“The neighbourhood shebeen acts as a public space for residents of the area to congregate, relax, and recreate. Pool tables, music, conversation, and dancing exist within a welcoming environment, which in turn enables a feeling of community. A shebeen of this kind is a popular social place for all ages throughout the day. The shebeen owner generally acts as a facilitator of community interaction and support. A small hatch between the shebeen and the shebeeners’ private home (most often the kitchen) becomes the primary mode for exchange of cash and drink”, Sustainable Livelihoods Foundation.
“The shebeens are positioned in terms of their relationship to urban settlement, their role in providing publicly accessible venues within an over-crowded slum and influence on drinking outcomes. Their analysis of space “focuses on the context of the informal settlement as a (un)regulated space which permits emergent spatial expressions and arrangements.” According to Govender, typically, these types of studies “reveal the social processes that facilitate inclusivity, from surveillance to the acceptance of ‘outsiders’ and the sociability afforded by the publicness of interactions within the street space. Taken together, these aspects demonstrate the importance of reimagining current approaches to managing neighbourhood economies in ways that are sensitive to the complex systems that spatial informalities can generate.”
Russel Hlongwane started an intimate exploratory conversation by introducing his provocation, a performative recital titled “Ifu Elimnyama, The Dark Cloud”. Ifu Elimnyama is a six-minute experimental video exploring the dual meaning of the cloud, the dark cloud. The film is set in the year 1220 in the pre-colonial Great Ruins of Mapungubwe, places Zulu cosmology, mysticism and sacred rituals within a digital framework as a reflection on — and critique of — the internet and its future, drawing parallels and criticisms about these areas of existence. With the pervasive nature of cloud, culture comes a potential clouded culture, a troubled culture. “In isiZulu, we would say: ‘Wehlelwe ifu elimnyama’ — you have been beset by a dark cloud, said Hlongwane. He used a vocabulary of coded practices, both traditional and contemporary.
“The internet, with all its good intentions, is a place of promise and (latent) destruction. Humanity, for better or for worse, has been understood through algorithms, networks, and interfaces. But, could we propose an understanding of the digital beyond algorithms and binary systems? Can we converge the algorithmic and the scared, the scientific and the mythical, as a means to propose an inclusive lexicon of the internet, and its future? The internet as a system and form of technology is attributed to the West, however, here we see that the so-called global South are active agents of technology in much more transcendental ways. The work, therefore, invites the viewer to think about mythology, cosmology, technology and transcendence all within the same frame.”

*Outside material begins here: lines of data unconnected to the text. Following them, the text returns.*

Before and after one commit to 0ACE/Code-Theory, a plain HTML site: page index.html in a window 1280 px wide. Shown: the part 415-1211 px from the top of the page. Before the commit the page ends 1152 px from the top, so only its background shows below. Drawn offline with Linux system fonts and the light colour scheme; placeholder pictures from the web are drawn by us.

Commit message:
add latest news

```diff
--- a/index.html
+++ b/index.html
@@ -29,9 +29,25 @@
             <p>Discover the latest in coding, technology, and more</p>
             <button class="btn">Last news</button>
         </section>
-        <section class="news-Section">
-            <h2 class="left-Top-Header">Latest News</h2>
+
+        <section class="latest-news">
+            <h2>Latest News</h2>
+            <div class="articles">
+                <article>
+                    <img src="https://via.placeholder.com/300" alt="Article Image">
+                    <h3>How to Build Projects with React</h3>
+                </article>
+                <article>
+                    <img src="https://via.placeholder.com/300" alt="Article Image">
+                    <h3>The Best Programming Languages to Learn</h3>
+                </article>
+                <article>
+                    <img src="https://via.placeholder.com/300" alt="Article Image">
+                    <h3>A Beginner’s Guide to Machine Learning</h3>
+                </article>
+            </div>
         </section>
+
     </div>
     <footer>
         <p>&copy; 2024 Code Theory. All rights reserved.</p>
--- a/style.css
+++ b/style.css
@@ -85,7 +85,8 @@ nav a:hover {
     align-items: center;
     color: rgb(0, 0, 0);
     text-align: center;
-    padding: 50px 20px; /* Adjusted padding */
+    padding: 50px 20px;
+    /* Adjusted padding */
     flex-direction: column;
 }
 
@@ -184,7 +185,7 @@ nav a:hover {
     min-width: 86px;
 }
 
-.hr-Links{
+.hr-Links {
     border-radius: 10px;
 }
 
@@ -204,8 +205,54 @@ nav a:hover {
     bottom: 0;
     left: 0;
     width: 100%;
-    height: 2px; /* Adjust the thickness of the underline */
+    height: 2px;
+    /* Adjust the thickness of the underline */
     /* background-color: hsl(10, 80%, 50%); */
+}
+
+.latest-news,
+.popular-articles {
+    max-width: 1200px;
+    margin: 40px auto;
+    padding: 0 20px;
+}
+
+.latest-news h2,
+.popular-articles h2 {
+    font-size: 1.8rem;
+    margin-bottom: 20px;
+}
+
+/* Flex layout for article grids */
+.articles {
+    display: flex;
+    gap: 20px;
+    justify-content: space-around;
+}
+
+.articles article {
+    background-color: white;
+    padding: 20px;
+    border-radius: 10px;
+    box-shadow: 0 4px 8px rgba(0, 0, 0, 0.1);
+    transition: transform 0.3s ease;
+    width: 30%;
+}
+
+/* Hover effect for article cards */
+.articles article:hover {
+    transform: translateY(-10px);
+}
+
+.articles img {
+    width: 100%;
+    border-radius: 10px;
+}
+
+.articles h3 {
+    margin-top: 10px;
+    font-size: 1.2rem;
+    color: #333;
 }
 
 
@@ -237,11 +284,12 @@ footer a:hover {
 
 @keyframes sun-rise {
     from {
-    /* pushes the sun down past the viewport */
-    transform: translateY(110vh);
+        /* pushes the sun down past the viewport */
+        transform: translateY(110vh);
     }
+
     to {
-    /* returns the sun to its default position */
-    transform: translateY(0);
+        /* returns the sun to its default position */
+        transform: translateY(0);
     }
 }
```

To this extent, Hlogwane asks some of these pivotal questions
- Who (or what) do we entrust with codes to our digital existence?
- What do we expect from those whom we entrust with this power?
- What is implied and what is at stake when the trust is broken?
“To accept the broken promise of the internet is to accept the insidiousness of capitalism. Institutions of higher learning commodify knowledge systems, essentially monetising epistemology. The internet presents “free information’’, but this comes with the commodification of clicks; user history and surfing habits go to the highest bidder.”
The film can be watched here